EU Member States are increasingly concerned about the role of BNPL providers. This concern at national level is well reflected by the decision of certain Member States, such as Germany, to apply some of the EU consumer credit directive’s provisions to all consumer credits, regardless of the interest rate charged.
In Ireland, the Consumer Protection (Regulation of Retail Credit and Credit Servicing Firms) Bill 2021 will bring BNPL providers under the Consumer Protection Code. The Bill will bring “deferred payments” and “other similar financial accommodation” within the definition of “credit”. It will also amend the definition of “retail credit firms” to include businesses providing direct or indirect credit. On Wednesday, Sean Fleming, Minister of State at the Department of Finance, will discuss the bill with members of the Oireachtas Committee on Finance, Public Expenditure and Reform, and Taoiseach.
Wednesday, 23 February – Bank of England Governor Andrew Bailey appears before the Treasury Committee
Bank of England Governor Andrew Bailey will appear before the Treasury Committee on 23 February. It is likely that Bailey will be questioned on his recent comments on pay rises, in which he stated that workers should not pressure their employers to raise wages since the economy needs time to recover from the record-high inflation. MPs are also likely to question why Bailey is focused on wage demands and not companies’ attempts to protect their profit margin by increasing prices.
MPs can also be expected to put pressure on Bailey to expose any ideological leanings which would see him discourage workers demanding higher salaries while he himself draws a salary of £500,000 a year.
Friday, 25 February – Eurostat data on energy prices in the EU

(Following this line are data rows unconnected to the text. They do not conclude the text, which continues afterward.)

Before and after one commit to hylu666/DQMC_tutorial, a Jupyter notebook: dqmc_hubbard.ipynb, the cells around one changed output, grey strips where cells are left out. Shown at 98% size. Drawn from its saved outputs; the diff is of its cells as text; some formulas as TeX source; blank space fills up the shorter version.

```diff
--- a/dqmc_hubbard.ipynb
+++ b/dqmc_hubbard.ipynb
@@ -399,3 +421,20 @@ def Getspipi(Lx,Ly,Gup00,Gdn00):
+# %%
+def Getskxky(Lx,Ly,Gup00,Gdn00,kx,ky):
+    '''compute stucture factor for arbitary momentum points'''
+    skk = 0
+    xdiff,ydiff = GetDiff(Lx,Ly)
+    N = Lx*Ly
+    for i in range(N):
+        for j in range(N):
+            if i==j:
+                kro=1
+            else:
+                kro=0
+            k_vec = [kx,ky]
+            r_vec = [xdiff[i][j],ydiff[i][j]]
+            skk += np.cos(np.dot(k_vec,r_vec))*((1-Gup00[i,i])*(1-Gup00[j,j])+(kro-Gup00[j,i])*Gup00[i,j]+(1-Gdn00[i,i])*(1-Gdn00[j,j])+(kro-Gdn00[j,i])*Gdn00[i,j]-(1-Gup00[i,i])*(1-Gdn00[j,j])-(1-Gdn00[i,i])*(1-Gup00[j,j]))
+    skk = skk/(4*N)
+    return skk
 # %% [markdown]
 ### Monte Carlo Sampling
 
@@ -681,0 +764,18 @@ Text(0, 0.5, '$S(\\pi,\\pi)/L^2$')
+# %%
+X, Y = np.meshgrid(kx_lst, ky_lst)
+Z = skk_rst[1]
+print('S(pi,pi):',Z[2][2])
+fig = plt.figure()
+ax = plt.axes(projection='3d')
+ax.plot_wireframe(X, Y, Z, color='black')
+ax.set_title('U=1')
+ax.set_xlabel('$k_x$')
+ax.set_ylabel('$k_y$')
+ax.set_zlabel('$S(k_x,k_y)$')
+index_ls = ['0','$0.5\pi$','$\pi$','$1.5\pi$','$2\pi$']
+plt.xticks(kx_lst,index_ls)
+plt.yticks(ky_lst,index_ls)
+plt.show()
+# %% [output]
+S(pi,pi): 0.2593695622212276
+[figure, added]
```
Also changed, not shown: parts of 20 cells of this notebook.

Eurostat is expected to publish the EU’s energy prices on 25 February. The price of natural gas has gone up by 450% in the last year, which has contributed significantly to high inflation throughout the EU. In recognition of the negative impact this is having on consumers, the European Commission will issue a communication on rising energy costs on 3 March ahead of launching a new strategy on international energy engagement on 3 May.